Air Force Space Command said the new Space Based Surveillance Satellite system had achieved its initial level of capability and was ready to support U.S. military requirements after a delay linked to a piece of electronics on board.
The system is the only space-based sensor capable of detecting and monitoring debris, satellites and other space objects without disruptions from weather, atmospheric factors or the time of day that can limit ground-based systems.
"This improved access to observe orbiting objects significantly enhances the ability to provide timely, critical information so desperately needed to support warfighter decision making," the Air Force said in a statement.
When the satellite was launched in September 2010, Boeing predicted it would be ready to perform its mission within 60 days, but its "initial operational capability" was delayed by problems with some onboard electronics.

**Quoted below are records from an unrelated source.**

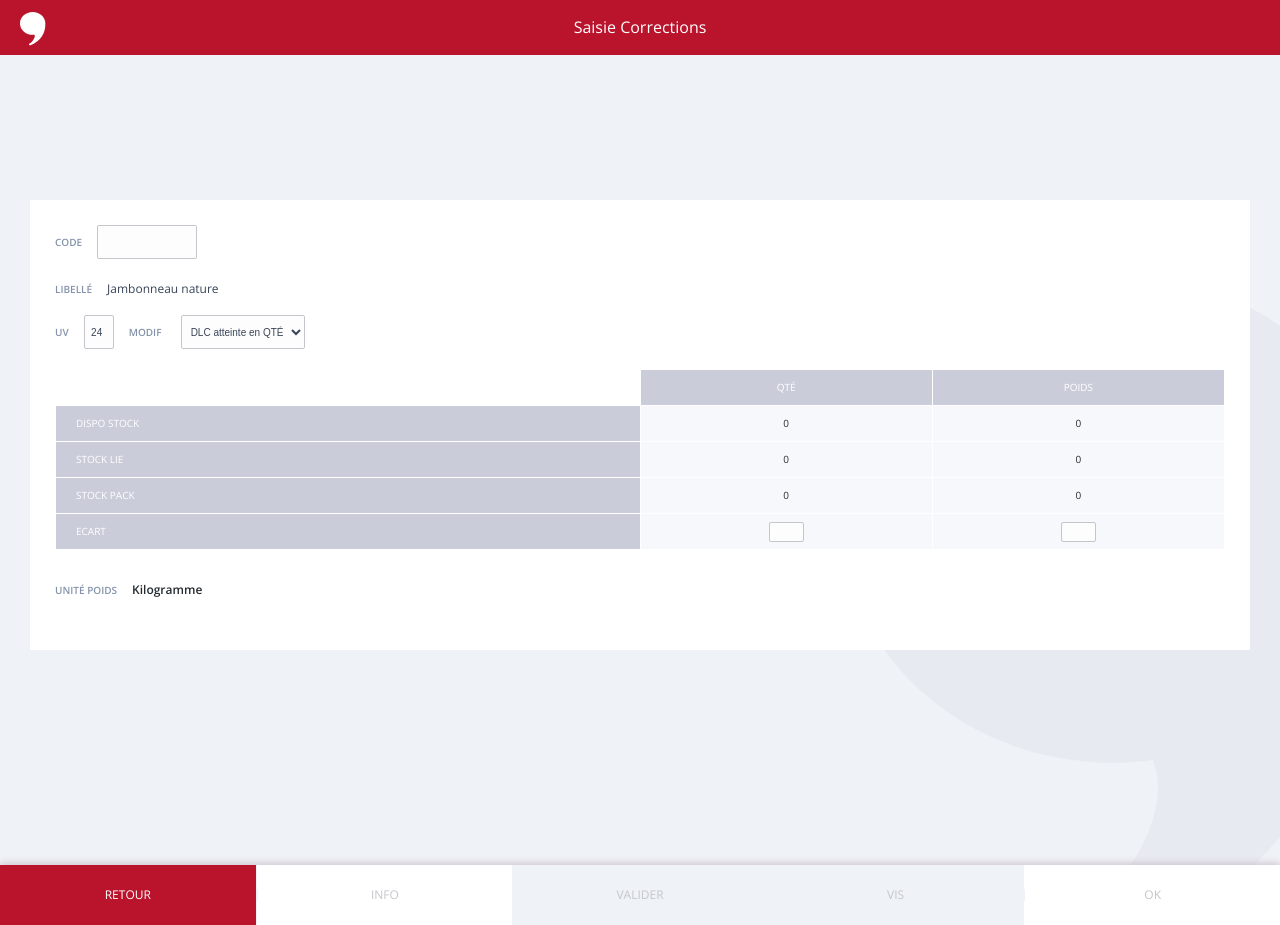
After one commit to MathieuBlackPizza/MonoprixDashBoard, a PHP site: page /saisiecorrections.php in a window 1280 px wide. The commit adds this page. Run offline with PHP 8.4, Linux system fonts and the light colour scheme.

Commit message:
Add files via upload

```diff
--- a/css/reset.css
+++ b/css/reset.css
@@ -49,3 +49,21 @@ a {
 .InputPadding {
 	margin-bottom: 10px;
 }
+
+.TxtLight {
+	font-weight: 300;
+}
+
+.TxtBold {
+	font-weight: 600;
+}
+
+::-webkit-search-cancel-button {
+    -webkit-appearance: none;
+}
+
+input, select {
+	outline-style:none;
+	box-shadow:none;
+	border-color:transparent;
+}
--- a/css/responsive.css
+++ b/css/responsive.css
@@ -4,4 +4,8 @@
       max-width: 500px;
       margin: 0 auto;
    }
+
+   .FormBackground {
+     width: 544px;
+   }
 }
--- a/css/style.css
+++ b/css/style.css
@@ -1,7 +1,8 @@
 body {
    background-color: #EFF2F7;
+   color: #384456;
 }
-
+/* Header --------------------------------------------------------------------*/
 .Content {
    width: 100%;
    margin: 0 auto;
@@ -33,6 +34,8 @@ body {
    top: 12px;
 }
 
+
+/* Wrapper -------------------------------------------------------------------*/
 .Wrapper {
    height: 90vh;
    display: flex;
@@ -47,26 +50,37 @@ body {
    justify-content: center;
 }
 
+/* Wrapper -------------------------------------------------------------------*/
+
 .Card {
    height: 450px;
    margin: 30px;
-   padding: 30px;
+   padding: 25px;
    background-color: white;
    box-sizing: border-box;
 }
 
-
-.FormBackground {
-   position: fixed;
-   right: -105px;
-   bottom: -40px;
-   z-index: -2;
+.CardTab {
+   height: 450px;
+   margin: 30px;
+   padding: 25px;
+   background-color: white;
+   box-sizing: border-box;
 }
 
+/* Formulaire ---------------------------------------------------------------------*/
+.FormBackground {
+  transition: all .6s ease-in;
+  position: fixed;
+  right: -105px;
+  bottom: -65px;
+  z-index: -2;
+}
+/* FooterBar -----------------------------------------------------------------*/
 .FooterBar {
    position: absolute;
    bottom: 0;
-   height: 10vh;
+   height: 60px;
    width: 100%;
    display: flex;
    -webkit-box-shadow: 0px -2px 7px 0px rgba(209,197,209,1);
@@ -88,7 +102,7 @@ body {
 .BarWhite {background-color: #ffffff; border-left: solid 1px #EFF2F7; color: #C4C6CC; font-weight: 400;}
 .BarGrey {background-color: #EFF2F7; color: #C4C6CC; font-weight: 400;}
 
-/* TXT  ---------------------------------------------------------------------*/
+/* TXT  ----------------------------------------------------------------------*/
 .HeaderTitle {
    color: white;
    font-weight: 400;
@@ -105,16 +119,57 @@ body {
    font-size: 16px;
    font-weight: 400;
    text-align: center;
-   padding-bottom: 30px;
+   padding-bottom: 15px;
 }
 .LocationBaseline {
    font-weight: 600;
    text-align: center;
    padding-top: 5px;
-   font-size: 18px;
-   line-height: 20px;
+   font-size: 20px;
+   line-height: 28px;
 }
 
+.BarOption {
+  font-weight: 500;
+}
+
+.MessageAlerte {
+  text-align: center;
+}
+
+.MessageAlerteTitle {
+    font-size: 22px;
+    font-weight: 600;
+    margin-bottom: 35px;
+}
+
+.MessageAlerteBaseline {
+  font-size: 16px;
+  line-height: 25px;
+  font-weight: 400;
+}
+
+.TitleSaisie {
+  font-size: 10px;
+  color: #8493AA;
+  font-weight: 600;
+  padding-right: 15px;
+}
+
+.TitleSaisieNoPadding {
+  font-size: 10px;
+  color: #8493AA;
+  font-weight: 600;
+}
+
+.TxtSaisie {
+  font-size: 12px;
+}
+
+.BlueBlackTxt {
+  color: #252B30;
+  font-size: 12px;
+}
 /* INPUT ---------------------------------------------------------------------*/
 .InputWhite {
    background: #FDFDFE;
@@ -125,8 +180,8 @@ body {
    margin-bottom: 30px;
    margin-top: 8px;
    text-align: center;
-   font-size: 17px;
-   font-weight: 300;
+   font-size: 16px;
+   font-weight: 400;
 }
 
 .InputBlack {
@@ -137,8 +192,8 @@ body {
    border-radius: 2px;
    color: white;
    text-align: center;
-   font-size: 17px;
-   font-weight: 300;
+   font-size: 16px;
+   font-weight: 400;
    margin-top: 8px;
 }
 
@@ -147,3 +202,130 @@ body {
    font-size: 12px;
    color: #8493AA;
 }
+
+.InputSaisie {
+  background: #FDFDFE;
+  border: 1px solid #C4C6CC;
+  border-radius: 2px;
+  height: 34px;
+  width: 100px;
+  padding-left: 5px;
+  box-sizing: border-box;
+  font-size: 10px;
+  color: #384456;
+}
+
+.MidSize {
+  width: 80px;
+}
+
+.SmallSize {
+  width: 30px;
+  text-align: center;
+  padding: 0px;
+}
+
+.MiniSize {
+  height: 20px;
+  width: 35px;
+  text-align: center;
+  padding: 0px;
+}
+
+.BigSize {
+  width: 124px;
+}
+
+.TxtPadding {
+  padding-left: 15px;
+}
+/* INPUT ---------------------------------------------------------------------*/
+
+/* Menu  ---------------------------------------------------------------------*/
+.MenuLink {
+  background: #FFFFFF;
+  box-shadow: 0 0 25px 0 rgba(183,200,227,0.36);
+  font-size: 16px;
+  color: #39424B;
+  height: 100px;
+  margin: 0px 20px;
+  padding: 0px 30px;
+  display: flex;
+  justify-content: space-between;
+  align-items: center;
+}
+
+.MenuMotif {
+  background: #FFFFFF;
+  box-shadow: 0 0 25px 0 rgba(183,200,227,0.36);
+  font-size: 16px;
+  color: #39424B;
+  height: 80px;
+  margin: 10px 20px;
+  padding: 0px 30px;
+  display: flex;
+  flex-direction: column;
+  justify-content: center;
+}
+
+.MenuLink:nth-child(2) {
+  margin: 20px 20px;
+}
+
+.MenuMotifTxt {font-weight: 600; text-align: center;}
+.MenuLinkTxt {font-weight: 600;}
+
+.ArrowRight {
+  width: 8px;
+}
+/* Tab  ----------------------------------------------------------------------*/
+.DivTabInput { margin-bottom: 20px; }
+.DivTab { margin-bottom: 30px; }
+.DivTabInputBottom { margin-bottom: 0px;}
+
+.Table {
+  width: 100%;
+  margin-bottom: 30px;
+}
+
+.TableNoMargin {
+  width: 100%;
+  margin-bottom: 10px;
+}
+
+.Tr {
+  height: 30px;
+  line-height: 30px;
+  width: 100%;
+  text-align: center;
+  font-size: 10px;
+  color: white;
+}
+
+.TrTxtLeft {
+  text-align: left;
+  padding-left: 20px;
+  box-sizing: border-box;
+  width: 50%;
+  height:
+}
+
+.TdHeight {
+  height: 35px !important;
+  line-height: 35px;
+}
+
+td {
+  border: solid 1px white !important;
+}
+
+.TrBlue {background-color: #CACDD9; color:white;}
+.TrGrey {background-color: #F6F8FC; color:#252B30;}
+.TrGreyBis {background-color: #EFF2F7; color:#252B30;}
+.TdWhite {background-color: white;}
+
+.DivTabBottom {
+  display: flex;
+  justify-content: space-between;
+  width: 100%;
+}
--- a/head.php
+++ b/head.php
@@ -6,6 +6,7 @@
    <link type="text/css" rel="stylesheet" href="css/reset.css"/>
    <link type="text/css" rel="stylesheet" href="css/responsive.css"/>
    <meta name="viewport" content="width=device-width, initial-scale=1.0"/>
+   <meta charset="UTF-8">
    <link href="https://fonts.googleapis.com/css?family=Open+Sans:300,400,600,700" rel="stylesheet">
-   <title>Matt Blok</title>
+   <title>Monoprix G.O.L.D</title>
 </head>
--- a/index.php
+++ b/index.php
@@ -2,16 +2,16 @@
 <body>
    <div class="Content">
       <header class="Header">
-         <h1 class="HeaderTitle">MONOPRIX G.O.L.D.</h1>
+         <h1 class="HeaderTitle"><span class="TxtLight">MONOPRIX</span> <span class="TxtBold">G.O.L.D.</span></h1>
       </header>
       <div class="Wrapper">
          <div class="Card">
             <div class="Form">
                <form class="" action="index.html" method="post">
                   <span class="NameInput">Username</span>
-                  <input class="InputWhite" type="text" name="Username" value="">
+                  <input class="InputWhite" type="text" name="Username" value="" required>
                   <span class="NameInput">Password</span>
-                  <input class="InputWhite" type="password" name="Password" value="">
+                  <input class="InputWhite" type="password" name="Password" value="" required>
                   <span class="NameInput">Domain</span>
                   <input class="InputWhite" type="text" name="Domain" value="">
                   <a href="login.php"><input class="InputBlack" type="text" name="Connexion" value="Connexion"></a>
--- a/login.php
+++ b/login.php
@@ -2,7 +2,7 @@
 <body>
    <div class="Content">
       <header class="Header">
-         <a href="index.php"><h1 class="HeaderTitle">MONOPRIX G.O.L.D.</h1></a>
+         <h1 class="HeaderTitle"><span class="TxtLight">MONOPRIX</span> <span class="TxtBold">G.O.L.D.</span></h1>
       </header>
       <div class="Wrapper">
          <div class="Card">
--- /dev/null
+++ b/saisiecorrections.php
@@ -0,0 +1,71 @@
+<?php include('head.php'); ?>
+<body>
+  <div class="Content">
+    <header class="HeaderLogo">
+      <a href="#"><img class="Logo" src="img/logo.svg" /></a>
+      <a href="index.php"><h1 class="HeaderTitle">Saisie Corrections</h1></a>
+    </header>
+    <div class="WrapperWithBar">
+      <div class="CardTab">
+        <div class="DivTabInput">
+          <span class="TitleSaisie">CODE</span><input class="InputSaisie" type="search" name="InputSaisie" value=""></input>
+        </div>
+        <div class="DivTabInput">
+          <span class="TitleSaisie">LIBELLÉ</span><span class="TxtSaisie">Jambonneau nature</span>
+        </div>
+        <div class="DivTabInput">
+          <span class="TitleSaisie">UV</span><input class="InputSaisie SmallSize" type="search" name="InputSaisie" value="24"></input><span class="TitleSaisie TxtPadding">MODIF</span>
+          <select name="type" class="InputSaisie BigSize">
+            <option value="">DLC atteinte en QTÉ</option>
+            <option value="">DLC atteinte en QTÉ</option>
+            <option value="">DLC atteinte en QTÉ</option>
+          </select>
+        </div>
+        <div class="Table">
+          <table class="Table">
+            <tbody>
+              <tr class="Tr TrBlue TdHeight">
+                <td class="TdWhite TdHeight"></td>
+                <td class="TrBlue">QTÉ</td>
+                <td class="TrBlue">POIDS</td>
+              </tr>
+              <tr class="Tr Trgrey">
+                <td class="TrBlue TrTxtLeft TdHeight">DISPO STOCK</td>
+                <td class="TrGrey">0</td>
+                <td class="TrGrey">0</td>
+              </tr>
+              <tr class="Tr TrGrey">
+                <td class="TrBlue TrTxtLeft TdHeight">STOCK LIE</td>
+                <td class="TrGrey">0</td>
+                <td class="TrGrey">0</td>
+              </tr>
+              <tr class="Tr TrBlue">
+                <td class="TrBlue TrTxtLeft TdHeight">STOCK PACK</td>
+                <td class="TrGrey">0</td>
+                <td class="TrGrey">0</td>
+              </tr>
+              <tr class="Tr TrBlue">
+                <td class="TrBlue TrTxtLeft TdHeight">ECART</td>
+                <td class="TrGrey"><input class="InputSaisie MiniSize" type="search" name="InputSaisie" value=""></input></td>
+                <td class="TrGrey"><input class="InputSaisie MiniSize" type="search" name="InputSaisie" value=""></input></td>
+              </tr>
+            </tbody>
+          </table>
+        </div>
+        <div class="DivTabInputBottom">
+          <span class="TitleSaisie">UNITÉ POIDS</span><span class="TitleSaisie BlueBlackTxt">Kilogramme</span>
+        </div>
+      </div>
+    </table>
+    <div class="FooterBar">
+      <div class="Bar BarRed"><a href="#" class="BarOption BarRed">RETOUR</a></div>
+      <div class="Bar BarWhite"><a href="#" class="BarOption BarWhite">INFO</a></div>
+      <div class="Bar BarGrey"><a href="#" class="BarOption BarGrey">VALIDER</a></div>
+      <div class="Bar BarGrey"><a href="menu.php" class="BarOption BarGrey">VIS</a></div>
+      <div class="Bar BarWhite"><a href="selectionmotif.php" class="BarOption BarWhite">OK</a></div>
+    </div>
+  </div>
+  <img class="FormBackground" src="img/form.svg" alt="Background">
+</div>
+</body>
+</html>
```
Also changed, not shown: commande-fournisseur-SA.php (added, +24 -0 lines), commande-fournisseur.php (added, +83 -0 lines), commandefournisseur-tjl.php (added, +24 -0 lines), envoiecaisse-eeg.php (added, +72 -0 lines), menu.php (+17 -5 lines), menusuite.php (added, +24 -0 lines), selectionmotif.php (added, +32 -0 lines), welcome.php (added, +20 -0 lines), img/arrow-blue-right.svg (added), img/arrow-left.svg (added), img/arrow-right.svg (added), img/crossinput.svg (added).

The problem occurred when the satellite traveled through the South Atlantic Anomaly, an area where the Earth's magnetic field is weakest and orbiting satellites are exposed to higher than usual levels of radiation.
The Air Force began implementing a fix for the issue in May, followed by successful software testing that allowed it to start using the satellite.
The new satellite will help the military better track other satellites in space and thousands of bits of debris that could pose a risk to spacecraft.
Reporting By Andrea Shalal-Esa; Editing by Michael Perry